:: What to produce ::
Go through each line of the records below and count those with the word "None"; give only the total.

:: Data excerpts ::
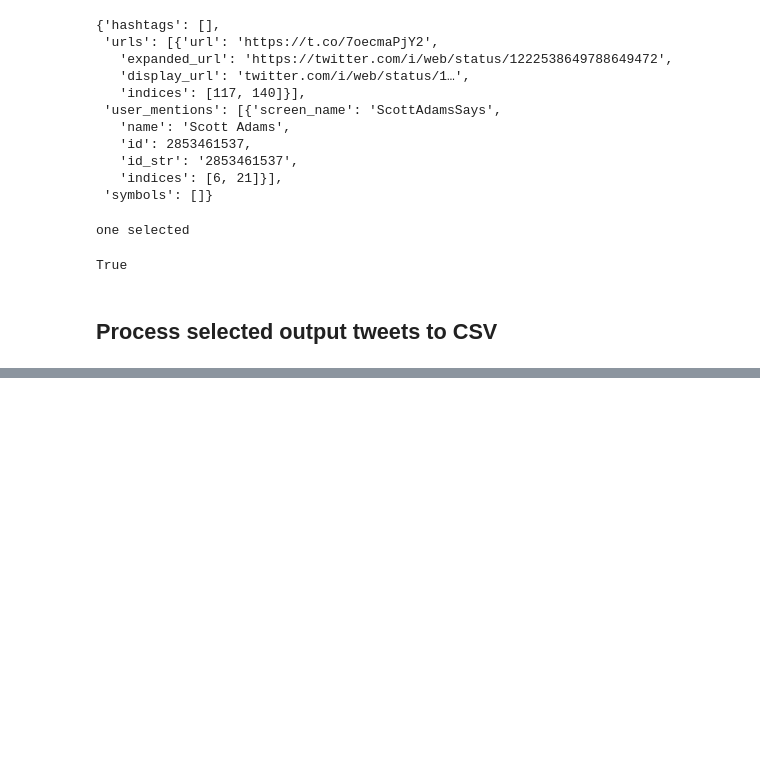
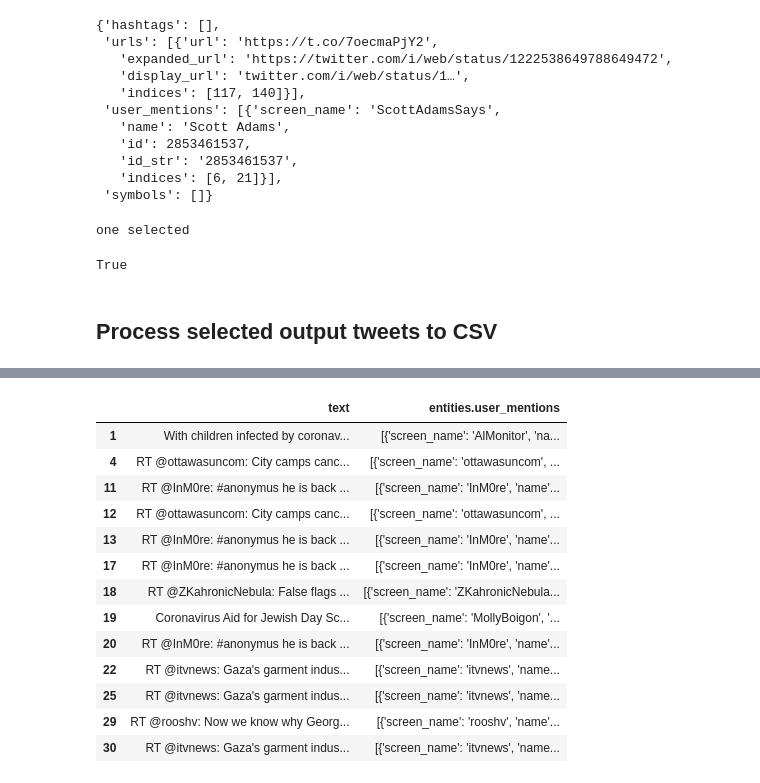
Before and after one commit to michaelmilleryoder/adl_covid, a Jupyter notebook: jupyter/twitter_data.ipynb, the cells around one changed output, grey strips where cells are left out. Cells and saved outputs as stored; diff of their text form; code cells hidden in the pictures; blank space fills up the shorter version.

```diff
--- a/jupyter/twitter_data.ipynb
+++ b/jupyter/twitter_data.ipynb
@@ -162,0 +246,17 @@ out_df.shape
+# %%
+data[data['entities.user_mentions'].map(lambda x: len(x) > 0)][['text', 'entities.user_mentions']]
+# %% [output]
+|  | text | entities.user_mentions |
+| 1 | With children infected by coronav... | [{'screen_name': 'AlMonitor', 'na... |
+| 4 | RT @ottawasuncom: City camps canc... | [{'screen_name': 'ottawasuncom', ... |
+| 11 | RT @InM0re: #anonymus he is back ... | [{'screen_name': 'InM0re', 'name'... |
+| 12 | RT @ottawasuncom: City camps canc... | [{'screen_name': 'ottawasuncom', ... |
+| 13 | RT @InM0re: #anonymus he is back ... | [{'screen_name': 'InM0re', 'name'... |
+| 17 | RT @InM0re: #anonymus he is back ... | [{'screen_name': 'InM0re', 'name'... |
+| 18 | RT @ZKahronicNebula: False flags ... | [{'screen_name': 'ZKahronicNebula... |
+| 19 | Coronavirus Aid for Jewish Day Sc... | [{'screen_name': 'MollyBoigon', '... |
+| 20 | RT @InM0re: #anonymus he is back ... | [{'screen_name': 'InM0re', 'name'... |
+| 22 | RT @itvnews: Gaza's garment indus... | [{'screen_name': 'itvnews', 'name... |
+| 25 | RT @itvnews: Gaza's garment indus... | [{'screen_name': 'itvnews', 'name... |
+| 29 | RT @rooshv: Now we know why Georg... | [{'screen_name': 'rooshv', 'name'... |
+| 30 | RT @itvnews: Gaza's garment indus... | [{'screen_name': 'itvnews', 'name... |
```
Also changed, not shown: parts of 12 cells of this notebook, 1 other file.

==

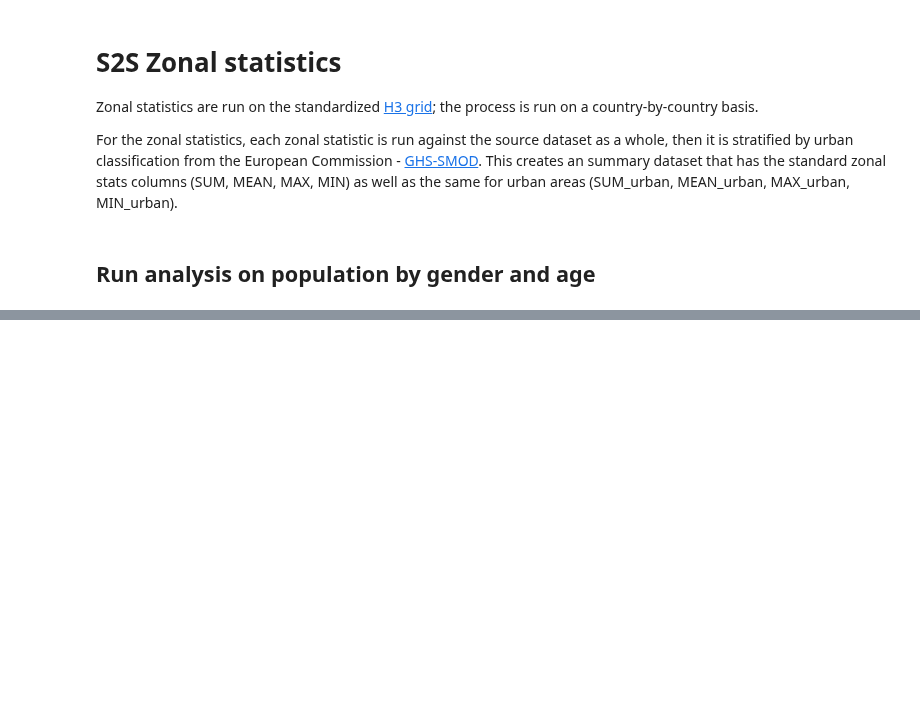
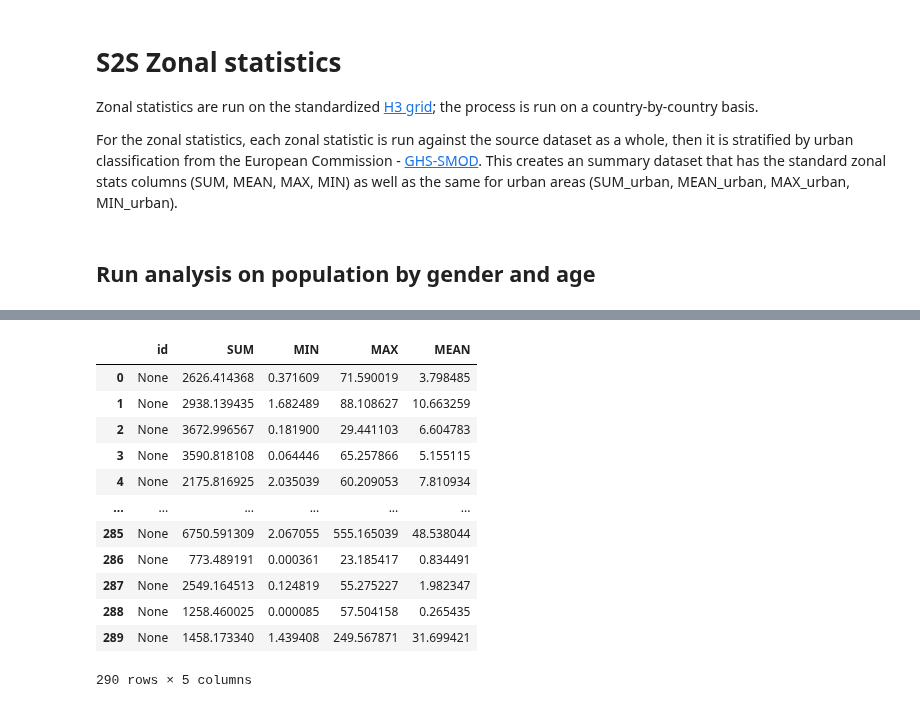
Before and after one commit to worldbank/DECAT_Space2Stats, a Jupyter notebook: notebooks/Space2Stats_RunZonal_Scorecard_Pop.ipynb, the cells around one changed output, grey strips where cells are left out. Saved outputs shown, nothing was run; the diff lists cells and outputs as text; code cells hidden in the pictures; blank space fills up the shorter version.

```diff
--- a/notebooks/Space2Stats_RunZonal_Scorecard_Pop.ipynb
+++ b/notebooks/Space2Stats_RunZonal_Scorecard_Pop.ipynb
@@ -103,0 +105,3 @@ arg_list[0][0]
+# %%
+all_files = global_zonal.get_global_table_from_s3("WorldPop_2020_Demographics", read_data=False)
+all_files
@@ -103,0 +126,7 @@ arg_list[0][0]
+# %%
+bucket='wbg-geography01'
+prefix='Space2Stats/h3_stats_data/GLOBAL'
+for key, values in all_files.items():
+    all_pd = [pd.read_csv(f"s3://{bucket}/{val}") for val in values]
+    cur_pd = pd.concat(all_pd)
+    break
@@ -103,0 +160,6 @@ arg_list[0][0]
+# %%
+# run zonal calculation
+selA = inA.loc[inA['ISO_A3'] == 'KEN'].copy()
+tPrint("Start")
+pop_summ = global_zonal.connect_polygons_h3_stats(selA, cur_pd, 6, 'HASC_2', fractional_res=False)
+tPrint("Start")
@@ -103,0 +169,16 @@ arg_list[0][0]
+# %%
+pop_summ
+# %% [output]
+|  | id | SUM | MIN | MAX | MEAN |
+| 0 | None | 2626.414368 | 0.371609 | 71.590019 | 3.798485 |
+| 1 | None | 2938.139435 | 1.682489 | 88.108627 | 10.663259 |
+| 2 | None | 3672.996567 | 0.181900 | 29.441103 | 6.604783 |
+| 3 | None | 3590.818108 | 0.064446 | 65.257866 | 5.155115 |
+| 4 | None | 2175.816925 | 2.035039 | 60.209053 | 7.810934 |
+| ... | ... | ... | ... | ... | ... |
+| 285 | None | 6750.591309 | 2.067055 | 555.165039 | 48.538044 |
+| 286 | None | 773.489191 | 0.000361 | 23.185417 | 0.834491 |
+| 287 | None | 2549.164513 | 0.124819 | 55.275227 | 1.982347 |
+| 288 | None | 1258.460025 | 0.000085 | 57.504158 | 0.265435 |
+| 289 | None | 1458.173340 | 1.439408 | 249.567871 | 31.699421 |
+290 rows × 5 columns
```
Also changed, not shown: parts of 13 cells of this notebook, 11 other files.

:: Task response ::
10